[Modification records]
+++

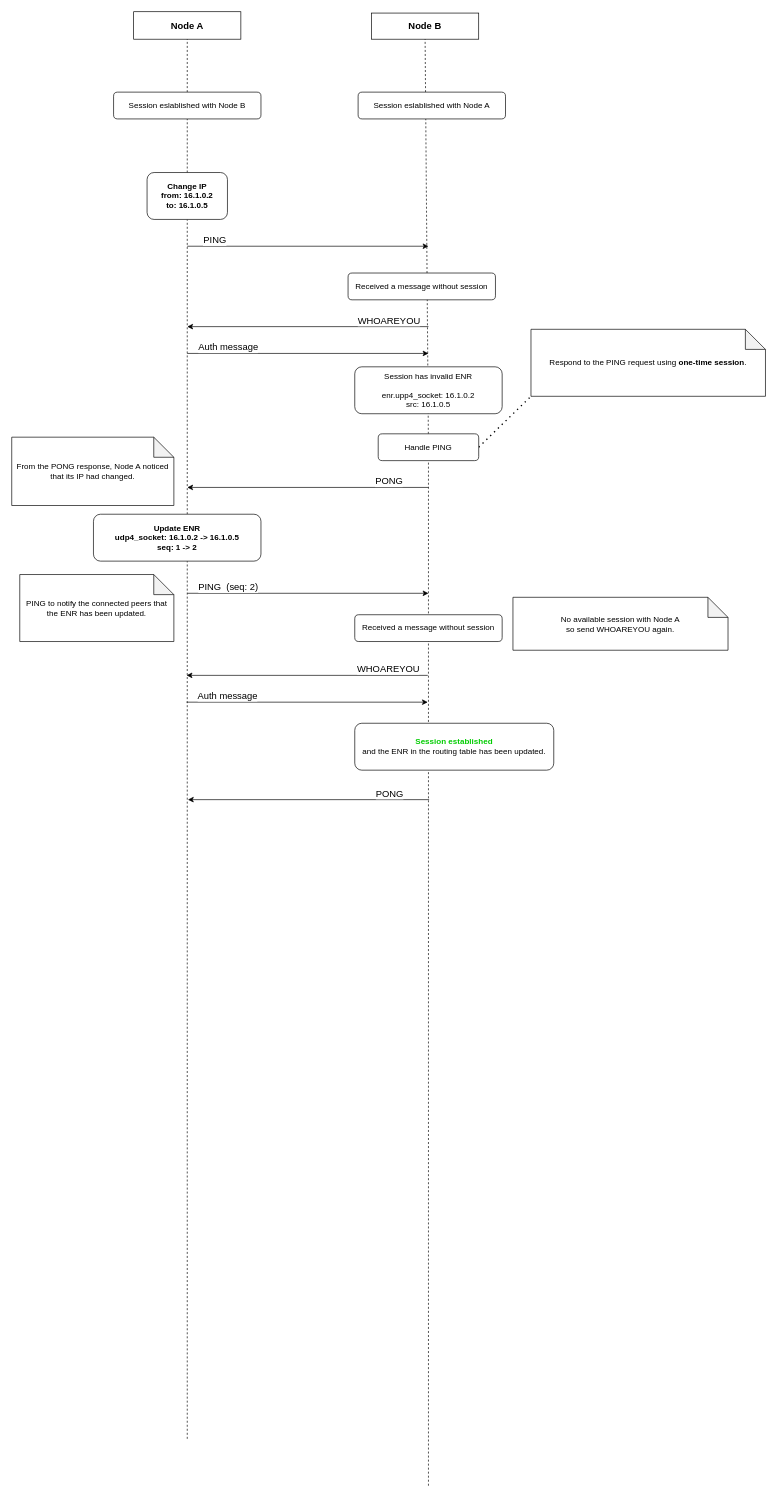
Above: discv5/pr/pr-265_onetime-session.drawio in ackintosh/sandbox (draw.io), before the change. Source tidied: cells renumbered, new cells numbered last; positions are measured from the earlier drawing's top-left corner, leaving out a move shared by most shapes. Both pictures are drawn from the tidied source at 67%, with x=0, y=0 at pixel (11, 11).
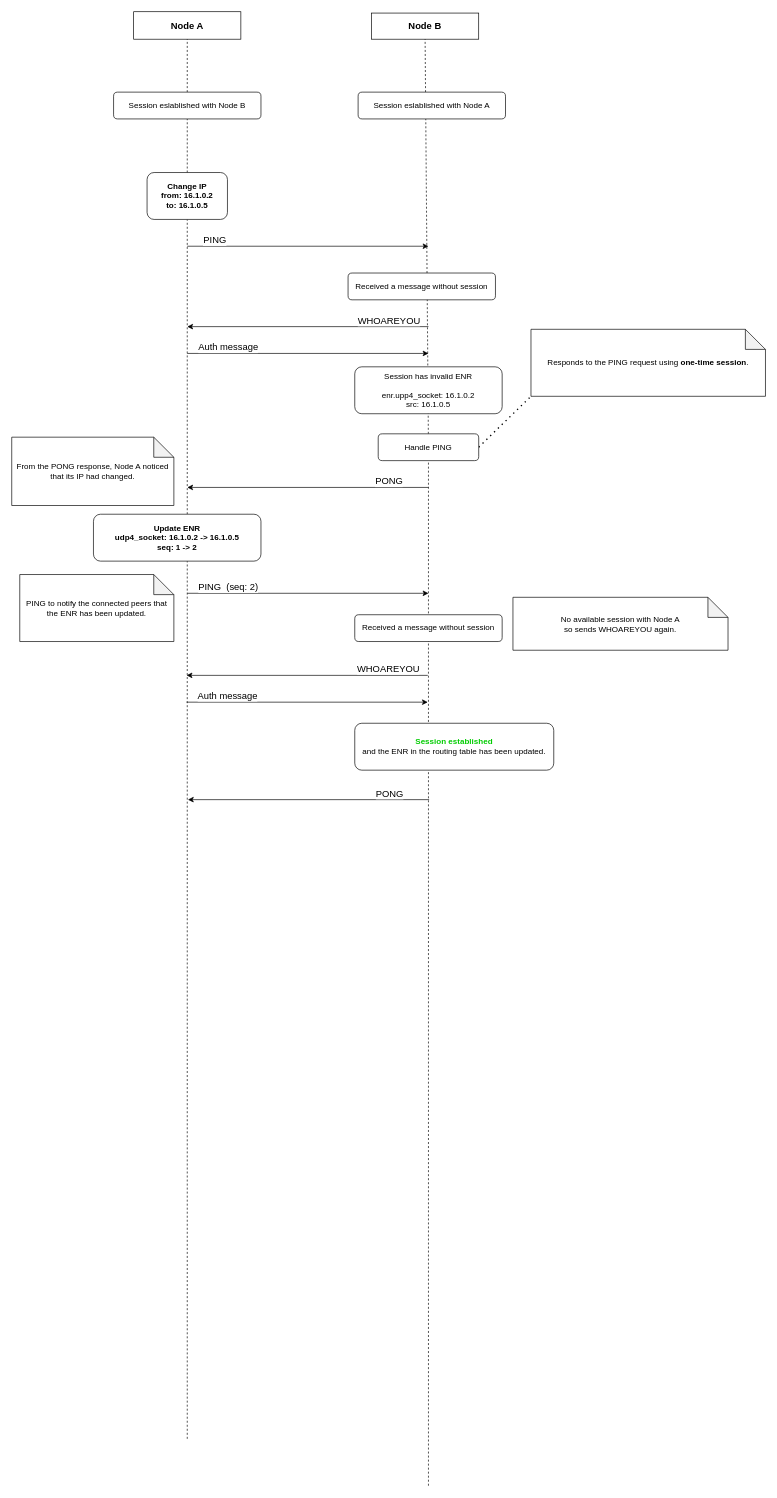
Above is the later version.

Change to the diagram source:
```diff
@@
-    <mxCell id="26" value="Respond to the PING request using &lt;b&gt;one-time session&lt;/b&gt;." style="shape=note;whiteSpace=wrap;html=1;backgroundOutline=1;darkOpacity=0.05;" parent="1" vertex="1">
+    <mxCell id="26" value="Responds to the PING request using &lt;b&gt;one-time session&lt;/b&gt;." style="shape=note;whiteSpace=wrap;html=1;backgroundOutline=1;darkOpacity=0.05;" parent="1" vertex="1">
       <mxGeometry x="775" y="474" width="350" height="100" as="geometry" />
     </mxCell>
@@
-    <mxCell id="28" value="No available session with Node A&lt;br&gt;so send WHOAREYOU again." style="shape=note;whiteSpace=wrap;html=1;backgroundOutline=1;darkOpacity=0.05;" parent="1" vertex="1">
+    <mxCell id="28" value="No available session with Node A&lt;br&gt;so sends WHOAREYOU again." style="shape=note;whiteSpace=wrap;html=1;backgroundOutline=1;darkOpacity=0.05;" parent="1" vertex="1">
       <mxGeometry x="748.1" y="874" width="321" height="79" as="geometry" />
     </mxCell>
```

+++

Task requirements: Your reply should be the entries copied exactly, with all images omitted.

Output of the exercise:
Above: discv5/pr/pr-265_onetime-session.drawio in ackintosh/sandbox (draw.io), before the change. Source tidied: cells renumbered, new cells numbered last; positions are measured from the earlier drawing's top-left corner, leaving out a move shared by most shapes. Both pictures are drawn from the tidied source at 67%, with x=0, y=0 at pixel (11, 11).
Above is the later version.

Change to the diagram source:
```diff
@@
-    <mxCell id="26" value="Respond to the PING request using &lt;b&gt;one-time session&lt;/b&gt;." style="shape=note;whiteSpace=wrap;html=1;backgroundOutline=1;darkOpacity=0.05;" parent="1" vertex="1">
+    <mxCell id="26" value="Responds to the PING request using &lt;b&gt;one-time session&lt;/b&gt;." style="shape=note;whiteSpace=wrap;html=1;backgroundOutline=1;darkOpacity=0.05;" parent="1" vertex="1">
       <mxGeometry x="775" y="474" width="350" height="100" as="geometry" />
     </mxCell>
@@
-    <mxCell id="28" value="No available session with Node A&lt;br&gt;so send WHOAREYOU again." style="shape=note;whiteSpace=wrap;html=1;backgroundOutline=1;darkOpacity=0.05;" parent="1" vertex="1">
+    <mxCell id="28" value="No available session with Node A&lt;br&gt;so sends WHOAREYOU again." style="shape=note;whiteSpace=wrap;html=1;backgroundOutline=1;darkOpacity=0.05;" parent="1" vertex="1">
       <mxGeometry x="748.1" y="874" width="321" height="79" as="geometry" />
     </mxCell>
```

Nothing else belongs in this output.